Records provided Start Marker
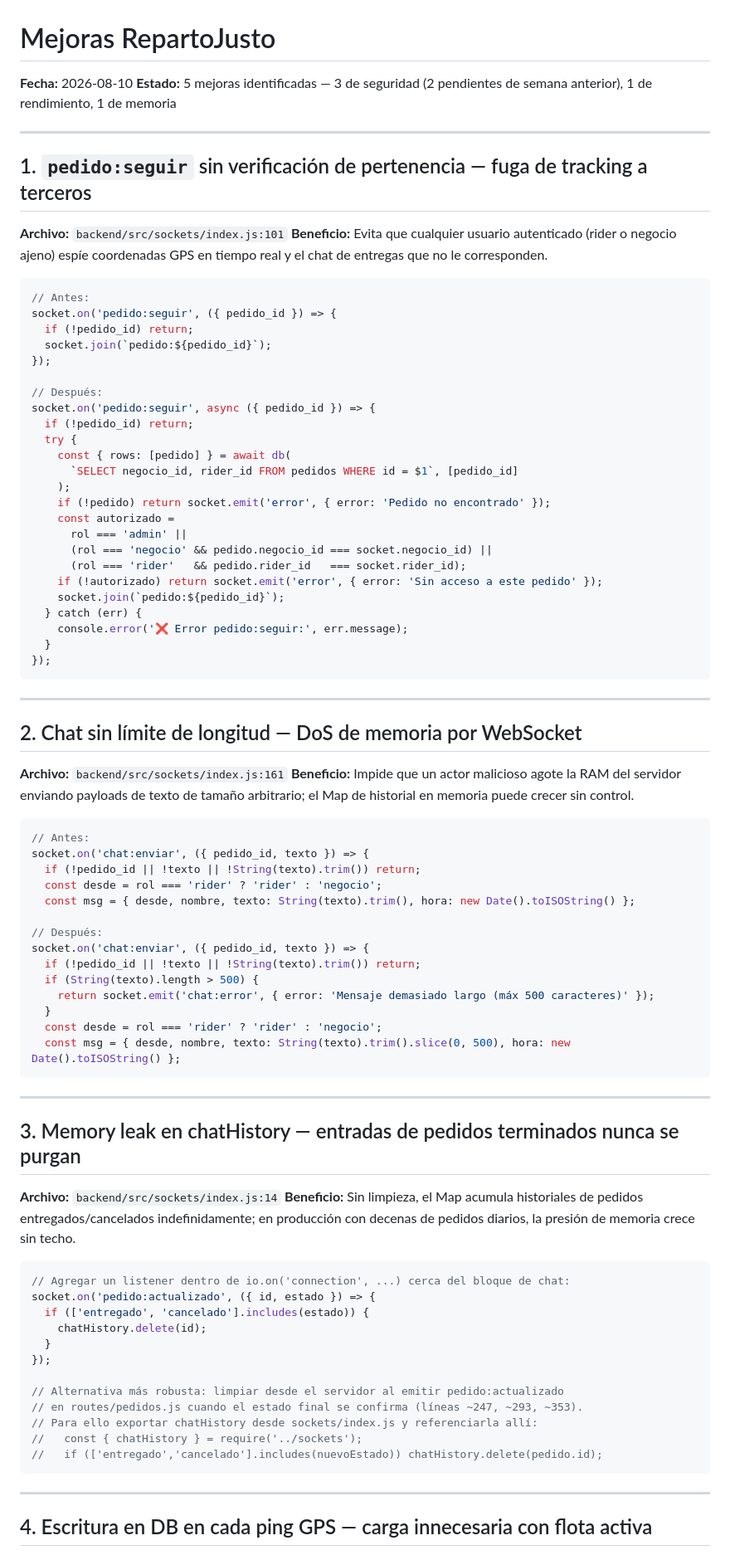
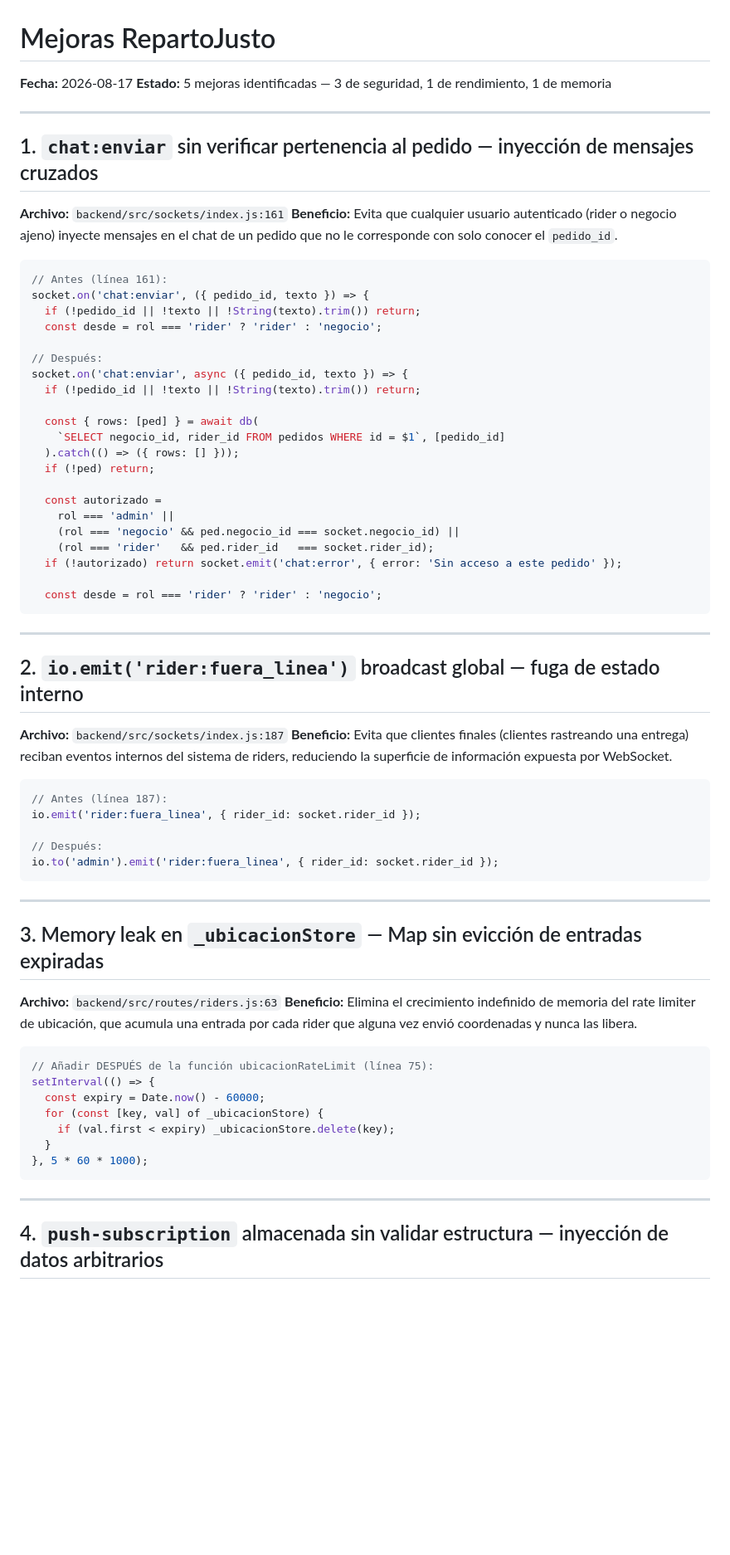
Before and after one commit to mfgonzalezv-commits/repartojusto, a Markdown page: reportes/mejoras.md, the part around one of its changes. Shown at 83% size. Rendered like a GitHub page; blank space fills up the shorter version.

````diff
--- a/reportes/mejoras.md
+++ b/reportes/mejoras.md
@@ -1,88 +1,71 @@
 # Mejoras RepartoJusto
-**Fecha:** 2026-08-10
-**Estado:** 5 mejoras identificadas — 3 de seguridad (2 pendientes de semana anterior), 1 de rendimiento, 1 de memoria
+**Fecha:** 2026-08-17
+**Estado:** 5 mejoras identificadas — 3 de seguridad, 1 de rendimiento, 1 de memoria
 
 ---
 
-## 1. `pedido:seguir` sin verificación de pertenencia — fuga de tracking a terceros
+## 1. `chat:enviar` sin verificar pertenencia al pedido — inyección de mensajes cruzados
 
-**Archivo:** `backend/src/sockets/index.js:101`
-**Beneficio:** Evita que cualquier usuario autenticado (rider o negocio ajeno) espíe coordenadas GPS en tiempo real y el chat de entregas que no le corresponden.
+**Archivo:** `backend/src/sockets/index.js:161`
+**Beneficio:** Evita que cualquier usuario autenticado (rider o negocio ajeno) inyecte mensajes en el chat de un pedido que no le corresponde con solo conocer el `pedido_id`.
 
 ```js
-// Antes:
-socket.on('pedido:seguir', ({ pedido_id }) => {
-  if (!pedido_id) return;
-  socket.join(`pedido:${pedido_id}`);
-});
+// Antes (línea 161):
+socket.on('chat:enviar', ({ pedido_id, texto }) => {
+  if (!pedido_id || !texto || !String(texto).trim()) return;
+  const desde = rol === 'rider' ? 'rider' : 'negocio';
 
 // Después:
-socket.on('pedido:seguir', async ({ pedido_id }) => {
-  if (!pedido_id) return;
-  try {
-    const { rows: [pedido] } = await db(
-      `SELECT negocio_id, rider_id FROM pedidos WHERE id = $1`, [pedido_id]
-    );
-    if (!pedido) return socket.emit('error', { error: 'Pedido no encontrado' });
-    const autorizado =
-      rol === 'admin' ||
-      (rol === 'negocio' && pedido.negocio_id === socket.negocio_id) ||
-      (rol === 'rider'   && pedido.rider_id   === socket.rider_id);
-    if (!autorizado) return socket.emit('error', { error: 'Sin acceso a este pedido' });
-    socket.join(`pedido:${pedido_id}`);
-  } catch (err) {
-    console.error('❌ Error pedido:seguir:', err.message);
-  }
-});
+socket.on('chat:enviar', async ({ pedido_id, texto }) => {
+  if (!pedido_id || !texto || !String(texto).trim()) return;
+
+  const { rows: [ped] } = await db(
+    `SELECT negocio_id, rider_id FROM pedidos WHERE id = $1`, [pedido_id]
+  ).catch(() => ({ rows: [] }));
+  if (!ped) return;
+
+  const autorizado =
+    rol === 'admin' ||
+    (rol === 'negocio' && ped.negocio_id === socket.negocio_id) ||
+    (rol === 'rider'   && ped.rider_id   === socket.rider_id);
+  if (!autorizado) return socket.emit('chat:error', { error: 'Sin acceso a este pedido' });
+
+  const desde = rol === 'rider' ? 'rider' : 'negocio';
 ```
 
 ---
 
-## 2. Chat sin límite de longitud — DoS de memoria por WebSocket
+## 2. `io.emit('rider:fuera_linea')` broadcast global — fuga de estado interno
 
-**Archivo:** `backend/src/sockets/index.js:161`
-**Beneficio:** Impide que un actor malicioso agote la RAM del servidor enviando payloads de texto de tamaño arbitrario; el Map de historial en memoria puede crecer sin control.
+**Archivo:** `backend/src/sockets/index.js:187`
+**Beneficio:** Evita que clientes finales (clientes rastreando una entrega) reciban eventos internos del sistema de riders, reduciendo la superficie de información expuesta por WebSocket.
 
 ```js
-// Antes:
-socket.on('chat:enviar', ({ pedido_id, texto }) => {
-  if (!pedido_id || !texto || !String(texto).trim()) return;
-  const desde = rol === 'rider' ? 'rider' : 'negocio';
-  const msg = { desde, nombre, texto: String(texto).trim(), hora: new Date().toISOString() };
+// Antes (línea 187):
+io.emit('rider:fuera_linea', { rider_id: socket.rider_id });
 
 // Después:
-socket.on('chat:enviar', ({ pedido_id, texto }) => {
-  if (!pedido_id || !texto || !String(texto).trim()) return;
-  if (String(texto).length > 500) {
-    return socket.emit('chat:error', { error: 'Mensaje demasiado largo (máx 500 caracteres)' });
-  }
-  const desde = rol === 'rider' ? 'rider' : 'negocio';
-  const msg = { desde, nombre, texto: String(texto).trim().slice(0, 500), hora: new Date().toISOString() };
+io.to('admin').emit('rider:fuera_linea', { rider_id: socket.rider_id });
 ```
 
 ---
 
-## 3. Memory leak en chatHistory — entradas de pedidos terminados nunca se purgan
+## 3. Memory leak en `_ubicacionStore` — Map sin evicción de entradas expiradas
 
-**Archivo:** `backend/src/sockets/index.js:14`
-**Beneficio:** Sin limpieza, el Map acumula historiales de pedidos entregados/cancelados indefinidamente; en producción con decenas de pedidos diarios, la presión de memoria crece sin techo.
+**Archivo:** `backend/src/routes/riders.js:63`
+**Beneficio:** Elimina el crecimiento indefinido de memoria del rate limiter de ubicación, que acumula una entrada por cada rider que alguna vez envió coordenadas y nunca las libera.
 
 ```js
-// Agregar un listener dentro de io.on('connection', ...) cerca del bloque de chat:
-socket.on('pedido:actualizado', ({ id, estado }) => {
-  if (['entregado', 'cancelado'].includes(estado)) {
-    chatHistory.delete(id);
+// Añadir DESPUÉS de la función ubicacionRateLimit (línea 75):
+setInterval(() => {
+  const expiry = Date.now() - 60000;
+  for (const [key, val] of _ubicacionStore) {
+    if (val.first < expiry) _ubicacionStore.delete(key);
   }
-});
-
-// Alternativa más robusta: limpiar desde el servidor al emitir pedido:actualizado
-// en routes/pedidos.js cuando el estado final se confirma (líneas ~247, ~293, ~353).
-// Para ello exportar chatHistory desde sockets/index.js y referenciarla allí:
-//   const { chatHistory } = require('../sockets');
-//   if (['entregado','cancelado'].includes(nuevoEstado)) chatHistory.delete(pedido.id);
+}, 5 * 60 * 1000);
 ```
 
 ---
 
-## 4. Escritura en DB en cada ping GPS — carga innecesaria con flota activa
+## 4. `push-subscription` almacenada sin validar estructura — inyección de datos arbitrarios
 
````
Also changed, not shown: other parts of reportes/mejoras.md (+64 -48 lines).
Records provided End Marker
Out of the records above, pull each line containing the word "admin".

-      rol === 'admin' ||
+    rol === 'admin' ||
+io.to('admin').emit('rider:fuera_linea', { rider_id: socket.rider_id });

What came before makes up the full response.